::: DATA RECORDS :::

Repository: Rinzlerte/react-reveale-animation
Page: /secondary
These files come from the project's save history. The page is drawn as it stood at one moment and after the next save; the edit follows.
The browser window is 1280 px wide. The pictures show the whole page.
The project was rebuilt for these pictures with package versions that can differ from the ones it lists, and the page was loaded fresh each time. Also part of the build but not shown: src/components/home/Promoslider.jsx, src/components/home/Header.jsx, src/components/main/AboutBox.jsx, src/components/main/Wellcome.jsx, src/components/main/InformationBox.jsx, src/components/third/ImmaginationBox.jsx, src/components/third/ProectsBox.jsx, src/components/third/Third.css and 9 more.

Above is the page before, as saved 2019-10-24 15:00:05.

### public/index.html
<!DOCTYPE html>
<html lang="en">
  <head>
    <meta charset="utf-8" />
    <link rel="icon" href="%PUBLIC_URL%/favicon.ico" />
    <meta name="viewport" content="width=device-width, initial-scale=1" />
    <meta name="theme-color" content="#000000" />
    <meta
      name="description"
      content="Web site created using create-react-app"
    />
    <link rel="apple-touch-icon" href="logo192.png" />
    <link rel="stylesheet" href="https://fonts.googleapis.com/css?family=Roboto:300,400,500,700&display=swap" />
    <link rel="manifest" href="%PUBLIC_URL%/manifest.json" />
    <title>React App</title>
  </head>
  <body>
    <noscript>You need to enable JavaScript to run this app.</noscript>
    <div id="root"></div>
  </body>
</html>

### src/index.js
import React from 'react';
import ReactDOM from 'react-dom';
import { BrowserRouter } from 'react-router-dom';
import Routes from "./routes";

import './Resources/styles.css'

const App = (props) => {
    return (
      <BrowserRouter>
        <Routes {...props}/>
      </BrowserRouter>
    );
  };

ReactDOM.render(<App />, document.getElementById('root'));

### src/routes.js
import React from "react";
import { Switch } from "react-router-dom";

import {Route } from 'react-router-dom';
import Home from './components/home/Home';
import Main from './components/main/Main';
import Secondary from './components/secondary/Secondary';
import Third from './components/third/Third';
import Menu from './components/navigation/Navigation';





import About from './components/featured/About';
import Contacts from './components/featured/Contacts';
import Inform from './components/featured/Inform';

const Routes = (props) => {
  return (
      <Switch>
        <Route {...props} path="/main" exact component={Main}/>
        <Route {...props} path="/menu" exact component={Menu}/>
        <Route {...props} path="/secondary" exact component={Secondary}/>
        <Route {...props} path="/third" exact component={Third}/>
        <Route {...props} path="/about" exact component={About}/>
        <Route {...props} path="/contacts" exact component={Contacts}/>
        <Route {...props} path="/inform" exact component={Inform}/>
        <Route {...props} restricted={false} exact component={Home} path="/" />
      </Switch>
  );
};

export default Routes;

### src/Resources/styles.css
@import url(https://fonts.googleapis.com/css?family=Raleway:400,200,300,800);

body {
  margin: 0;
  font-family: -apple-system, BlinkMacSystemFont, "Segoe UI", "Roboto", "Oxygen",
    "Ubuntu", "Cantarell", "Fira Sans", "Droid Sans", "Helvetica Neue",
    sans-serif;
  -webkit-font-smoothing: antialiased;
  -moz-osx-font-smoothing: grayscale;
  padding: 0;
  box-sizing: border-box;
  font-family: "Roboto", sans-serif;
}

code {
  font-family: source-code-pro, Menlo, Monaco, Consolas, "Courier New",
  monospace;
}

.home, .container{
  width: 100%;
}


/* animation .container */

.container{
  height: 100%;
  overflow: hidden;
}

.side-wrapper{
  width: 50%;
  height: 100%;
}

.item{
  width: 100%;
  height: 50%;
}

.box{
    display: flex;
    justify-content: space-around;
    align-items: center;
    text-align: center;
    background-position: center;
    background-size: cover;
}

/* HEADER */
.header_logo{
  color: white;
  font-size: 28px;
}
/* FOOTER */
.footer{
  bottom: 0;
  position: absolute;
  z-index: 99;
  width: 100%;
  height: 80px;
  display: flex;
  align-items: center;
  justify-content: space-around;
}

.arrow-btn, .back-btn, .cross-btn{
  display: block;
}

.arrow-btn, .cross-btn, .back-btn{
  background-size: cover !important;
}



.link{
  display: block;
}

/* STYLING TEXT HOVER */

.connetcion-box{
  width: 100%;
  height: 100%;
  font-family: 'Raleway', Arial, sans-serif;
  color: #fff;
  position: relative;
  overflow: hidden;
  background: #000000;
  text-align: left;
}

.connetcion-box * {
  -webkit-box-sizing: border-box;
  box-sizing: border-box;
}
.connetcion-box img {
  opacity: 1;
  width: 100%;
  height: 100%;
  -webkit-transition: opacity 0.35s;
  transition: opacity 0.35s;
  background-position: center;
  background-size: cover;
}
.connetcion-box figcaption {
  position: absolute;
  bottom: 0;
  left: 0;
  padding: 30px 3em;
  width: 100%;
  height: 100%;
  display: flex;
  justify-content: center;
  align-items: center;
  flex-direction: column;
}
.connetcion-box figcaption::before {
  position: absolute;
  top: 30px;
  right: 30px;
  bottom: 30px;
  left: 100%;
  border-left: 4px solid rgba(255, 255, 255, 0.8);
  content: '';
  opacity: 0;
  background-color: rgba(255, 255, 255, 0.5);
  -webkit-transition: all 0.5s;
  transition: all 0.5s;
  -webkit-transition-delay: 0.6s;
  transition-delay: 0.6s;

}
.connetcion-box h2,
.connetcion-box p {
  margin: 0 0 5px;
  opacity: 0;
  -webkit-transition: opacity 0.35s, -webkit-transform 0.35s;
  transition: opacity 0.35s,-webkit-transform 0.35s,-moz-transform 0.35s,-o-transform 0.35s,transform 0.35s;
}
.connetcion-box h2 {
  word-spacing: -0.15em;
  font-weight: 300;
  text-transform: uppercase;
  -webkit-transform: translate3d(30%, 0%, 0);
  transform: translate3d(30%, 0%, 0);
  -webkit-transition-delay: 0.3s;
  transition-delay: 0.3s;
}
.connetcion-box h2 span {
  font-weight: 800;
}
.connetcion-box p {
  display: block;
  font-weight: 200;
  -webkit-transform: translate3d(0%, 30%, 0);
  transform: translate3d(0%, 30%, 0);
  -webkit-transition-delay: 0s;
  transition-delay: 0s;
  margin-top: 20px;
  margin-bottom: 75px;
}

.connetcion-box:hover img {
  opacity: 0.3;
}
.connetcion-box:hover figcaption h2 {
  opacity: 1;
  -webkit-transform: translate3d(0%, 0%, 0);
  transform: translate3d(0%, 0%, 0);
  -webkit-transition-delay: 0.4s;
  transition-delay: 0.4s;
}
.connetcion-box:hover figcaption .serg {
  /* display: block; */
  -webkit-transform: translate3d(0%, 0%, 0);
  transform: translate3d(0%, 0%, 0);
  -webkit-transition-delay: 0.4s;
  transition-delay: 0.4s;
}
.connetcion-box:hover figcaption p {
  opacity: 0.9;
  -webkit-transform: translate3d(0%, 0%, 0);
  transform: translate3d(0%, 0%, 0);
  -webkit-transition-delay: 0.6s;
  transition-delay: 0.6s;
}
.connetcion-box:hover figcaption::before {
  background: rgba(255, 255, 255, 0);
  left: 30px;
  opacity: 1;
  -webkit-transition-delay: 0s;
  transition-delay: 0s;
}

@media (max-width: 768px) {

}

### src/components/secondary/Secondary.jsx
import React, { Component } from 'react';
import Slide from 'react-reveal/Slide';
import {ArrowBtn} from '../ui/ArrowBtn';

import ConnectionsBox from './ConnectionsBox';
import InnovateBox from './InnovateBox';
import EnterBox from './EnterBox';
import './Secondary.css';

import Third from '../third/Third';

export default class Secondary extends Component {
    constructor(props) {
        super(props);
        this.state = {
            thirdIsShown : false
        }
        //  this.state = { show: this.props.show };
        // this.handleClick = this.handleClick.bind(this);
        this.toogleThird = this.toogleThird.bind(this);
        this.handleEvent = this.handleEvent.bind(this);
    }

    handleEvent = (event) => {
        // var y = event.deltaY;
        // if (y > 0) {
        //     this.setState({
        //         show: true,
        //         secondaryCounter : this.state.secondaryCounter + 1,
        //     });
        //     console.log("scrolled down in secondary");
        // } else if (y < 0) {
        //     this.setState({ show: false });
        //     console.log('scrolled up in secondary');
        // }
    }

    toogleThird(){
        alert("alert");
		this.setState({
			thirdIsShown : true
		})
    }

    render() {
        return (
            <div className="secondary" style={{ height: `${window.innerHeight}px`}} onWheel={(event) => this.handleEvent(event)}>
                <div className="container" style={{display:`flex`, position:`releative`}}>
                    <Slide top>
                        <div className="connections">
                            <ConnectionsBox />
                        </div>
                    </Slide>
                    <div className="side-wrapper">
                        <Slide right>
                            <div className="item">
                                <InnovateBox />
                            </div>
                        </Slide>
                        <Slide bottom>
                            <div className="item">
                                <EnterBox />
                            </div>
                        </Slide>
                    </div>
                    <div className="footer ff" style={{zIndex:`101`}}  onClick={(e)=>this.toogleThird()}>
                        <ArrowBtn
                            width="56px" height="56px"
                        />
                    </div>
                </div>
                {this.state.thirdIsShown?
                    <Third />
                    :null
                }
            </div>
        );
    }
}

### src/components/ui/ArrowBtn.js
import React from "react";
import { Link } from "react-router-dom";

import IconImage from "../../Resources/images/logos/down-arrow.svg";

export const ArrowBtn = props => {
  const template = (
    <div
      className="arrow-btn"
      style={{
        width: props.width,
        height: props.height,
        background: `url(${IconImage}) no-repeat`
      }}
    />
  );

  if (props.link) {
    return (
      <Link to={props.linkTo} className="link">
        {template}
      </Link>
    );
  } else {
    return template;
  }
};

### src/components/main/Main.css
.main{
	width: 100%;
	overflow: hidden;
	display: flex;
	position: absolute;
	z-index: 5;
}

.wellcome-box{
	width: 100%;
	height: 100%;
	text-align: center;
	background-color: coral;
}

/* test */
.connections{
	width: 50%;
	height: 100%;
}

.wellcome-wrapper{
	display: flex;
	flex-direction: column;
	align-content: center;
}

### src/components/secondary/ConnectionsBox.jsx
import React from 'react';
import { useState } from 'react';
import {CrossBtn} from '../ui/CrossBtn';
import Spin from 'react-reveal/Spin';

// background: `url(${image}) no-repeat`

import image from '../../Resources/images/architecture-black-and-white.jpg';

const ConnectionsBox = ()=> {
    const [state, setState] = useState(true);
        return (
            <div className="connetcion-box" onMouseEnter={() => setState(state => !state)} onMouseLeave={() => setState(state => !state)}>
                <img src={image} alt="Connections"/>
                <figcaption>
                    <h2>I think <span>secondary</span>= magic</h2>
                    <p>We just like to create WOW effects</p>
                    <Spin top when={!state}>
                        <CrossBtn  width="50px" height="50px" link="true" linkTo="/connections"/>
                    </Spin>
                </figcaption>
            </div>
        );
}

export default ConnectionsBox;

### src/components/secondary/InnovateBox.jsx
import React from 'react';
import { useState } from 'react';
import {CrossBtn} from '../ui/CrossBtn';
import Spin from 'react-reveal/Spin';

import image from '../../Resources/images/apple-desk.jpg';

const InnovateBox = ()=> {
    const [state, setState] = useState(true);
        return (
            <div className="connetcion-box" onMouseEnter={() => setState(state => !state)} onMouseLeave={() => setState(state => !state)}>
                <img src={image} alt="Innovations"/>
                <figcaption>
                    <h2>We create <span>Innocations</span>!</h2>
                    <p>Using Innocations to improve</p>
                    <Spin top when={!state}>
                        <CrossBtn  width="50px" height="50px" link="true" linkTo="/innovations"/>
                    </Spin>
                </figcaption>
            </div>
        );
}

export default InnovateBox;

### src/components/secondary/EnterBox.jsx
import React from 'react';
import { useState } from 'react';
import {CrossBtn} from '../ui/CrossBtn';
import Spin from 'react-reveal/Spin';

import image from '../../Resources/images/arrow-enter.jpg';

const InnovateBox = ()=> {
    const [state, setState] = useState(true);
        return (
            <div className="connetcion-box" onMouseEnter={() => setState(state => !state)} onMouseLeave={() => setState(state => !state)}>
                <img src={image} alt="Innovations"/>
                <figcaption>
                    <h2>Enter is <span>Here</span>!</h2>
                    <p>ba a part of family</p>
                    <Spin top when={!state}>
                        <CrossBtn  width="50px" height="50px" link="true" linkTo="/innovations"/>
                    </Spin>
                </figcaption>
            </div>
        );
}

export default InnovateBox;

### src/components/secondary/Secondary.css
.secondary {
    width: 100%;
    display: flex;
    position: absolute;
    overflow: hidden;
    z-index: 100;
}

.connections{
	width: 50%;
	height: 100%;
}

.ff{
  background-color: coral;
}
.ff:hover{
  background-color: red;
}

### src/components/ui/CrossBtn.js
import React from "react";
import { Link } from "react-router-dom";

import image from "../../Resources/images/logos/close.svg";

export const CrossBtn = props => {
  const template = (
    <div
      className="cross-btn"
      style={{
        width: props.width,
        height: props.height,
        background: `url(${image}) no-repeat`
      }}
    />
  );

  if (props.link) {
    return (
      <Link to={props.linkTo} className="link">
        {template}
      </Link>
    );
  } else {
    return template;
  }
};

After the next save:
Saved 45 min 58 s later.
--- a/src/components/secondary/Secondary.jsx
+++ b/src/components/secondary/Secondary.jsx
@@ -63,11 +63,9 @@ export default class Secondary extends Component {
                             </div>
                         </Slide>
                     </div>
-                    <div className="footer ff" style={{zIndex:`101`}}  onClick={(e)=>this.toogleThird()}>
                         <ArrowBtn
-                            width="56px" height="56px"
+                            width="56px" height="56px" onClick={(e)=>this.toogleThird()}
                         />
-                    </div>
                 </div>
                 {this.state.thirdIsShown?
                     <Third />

:::

◆ PROBLEM DESCRIPTION ◆
An answer consisting of the number alone is required: how many lines in the entries hold the string "Resources"?

◆ SOLUTION TO THIS PROBLEM ◆
7